Years ago, I entered a Daily Mirror Back To The Future competition. The prize included a pair of tickets to see the film and a bodywarmer jacket with the Back To The Future logo on it. I filled in my postcard (you had to in those days. None of this premium phone number/red button malarky), sent it off and forgot all about it. Until I won. Me, the girl who never wins anything, I won! I couldn’t believe it. I was so happy, it was such a great thrill. But that was then and this is now; the innocence of those days is long gone.
Back in the late 1990s when I was working in radio, a friend of mine religously purchased a certain newspaper specifically for their competition regularly offering brand new flats as prizes. It was a token-based promotion and she entered each and every time they ran it. "Have you even thought about how easy it might be to influence the outcome?" I said during her fourth try. Puzzled, she asked what I meant. "Well, say you’re the person at the other end, unless stringent measures are in place, what’s to stop you from ensuring your friends, family or associates win?" I said. "If the winner isn’t chosen in public…you do the maths." She stopped buying the newspaper and ripped the tokens from the department copy instead.
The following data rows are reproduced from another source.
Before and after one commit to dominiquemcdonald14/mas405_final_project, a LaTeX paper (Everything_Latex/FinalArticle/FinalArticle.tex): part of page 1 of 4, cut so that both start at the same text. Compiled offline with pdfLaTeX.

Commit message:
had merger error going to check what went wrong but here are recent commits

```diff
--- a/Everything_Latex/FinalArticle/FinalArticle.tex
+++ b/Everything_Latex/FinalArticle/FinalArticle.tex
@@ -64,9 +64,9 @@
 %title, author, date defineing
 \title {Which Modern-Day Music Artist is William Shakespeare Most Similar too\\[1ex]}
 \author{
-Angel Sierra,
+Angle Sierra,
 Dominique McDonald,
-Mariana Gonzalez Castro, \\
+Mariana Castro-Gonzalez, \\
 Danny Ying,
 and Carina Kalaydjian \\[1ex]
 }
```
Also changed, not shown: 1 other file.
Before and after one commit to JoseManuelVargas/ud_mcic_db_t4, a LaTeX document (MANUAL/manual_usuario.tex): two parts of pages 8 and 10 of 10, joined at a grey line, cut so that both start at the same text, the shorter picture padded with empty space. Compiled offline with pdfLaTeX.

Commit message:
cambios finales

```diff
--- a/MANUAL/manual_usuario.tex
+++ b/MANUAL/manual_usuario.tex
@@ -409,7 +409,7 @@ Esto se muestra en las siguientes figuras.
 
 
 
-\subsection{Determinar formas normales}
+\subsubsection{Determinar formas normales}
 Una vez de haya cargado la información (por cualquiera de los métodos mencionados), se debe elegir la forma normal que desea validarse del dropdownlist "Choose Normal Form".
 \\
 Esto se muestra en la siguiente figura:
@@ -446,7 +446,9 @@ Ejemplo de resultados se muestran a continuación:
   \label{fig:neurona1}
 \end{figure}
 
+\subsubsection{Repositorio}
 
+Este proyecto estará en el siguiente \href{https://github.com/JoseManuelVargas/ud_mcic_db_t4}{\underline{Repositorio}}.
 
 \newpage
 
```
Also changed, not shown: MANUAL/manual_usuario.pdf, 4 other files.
That’s why, when the string of TV phone-in/vote-in blunders and premium rate scandals first became public knowledge, I didn’t bat an eyelid. As far as I’m concerned, it was a racket waiting to be exposed. What I didn’t anticipate was the scale and depth of it. So far we have: Blue Peter fined £50,000 by media watchdog Ofcom after a child posed as a phone-in competition winner; GMTV fined a record £2m by Ofcom because callers to its premium rate competitions had no chance of winning; ITV dropping the British Comedy Awards after reportedly finding irregularities with phone voting on the 2005 show; X Factor overcharging viewers for votes cast via the red button in its most recent series; ITV1’s Dancing on Ice final not processing thousands of votes properly because of a "technical problem" at the Vodafone network; ITV’s phone-in quiz channel ITV Play scrapped after some of its premium-rate competitions were exposed for asking questions almost impossible to answer; Richard and Judy’s You Say, We Pay competition under fire because thousands of viewers called a premium-rate number after contestants had already been chosen; Five fined £300,000 for faking winners on its Brainteaser quiz show (it was found to have broken the Ofcom code five times, including one instance where a crew member posed as a "winning contestant").
Not only is that lot the tip of the iceberg, there wil be more to come. I’d bet my house on it. It’s long been my policy never to enter a competition that required me to pay a premium-rate for the privilege of doing so. Why should I? Those costs should be met by the promoter as far as I’m concerned. I never press that ‘red button’ on my remote either (unless it’s free). Then again, it’s easy for me to say; I’m not in a desperate financial situation, I don’t care who gets voted off certain reality/talent shows and I’m also suspicious by nature. Ergo, I wasn’t suckered in. But millions of trusting people were.
A long-awaited review into some ITV practices found "serious editorial issues" in Ant and Dec’s Saturday Night Takeaway, Ant and Dec’s Gameshow Marathon and Soapstar Superstar. ITV’s chairman Michael Grade has promised a comprehensive scheme to reimburse affected viewers. He said he knew the report would make "deeply uncomfortable reading" and admitted: "My overall conclusion from the review is that there was a serious cultural failing within ITV." No Michael. The failing is, quite possibly, media-wide. Personally, I won’t be voting and I won’t be calling. Instead, I’ll look out for these immortal words: ‘answers on a postcard please’.
Are you still going to enter premium-rate competitions? Will you be voting to keep your favourites in on various reality/talent shows? Let me know by adding a comment below.
Today I am mostly lovin’ – The Queer As Folk repeats on More4. Great show. And how skinny was Coronation Street’s Antony Cotton back then?
Today I am mostly hatin’ – UKTV Gold for taking Dallas off weekdays again. Cliff’s in a coma UKTV Gold! You people have rotten timing.
MSN Editor Coops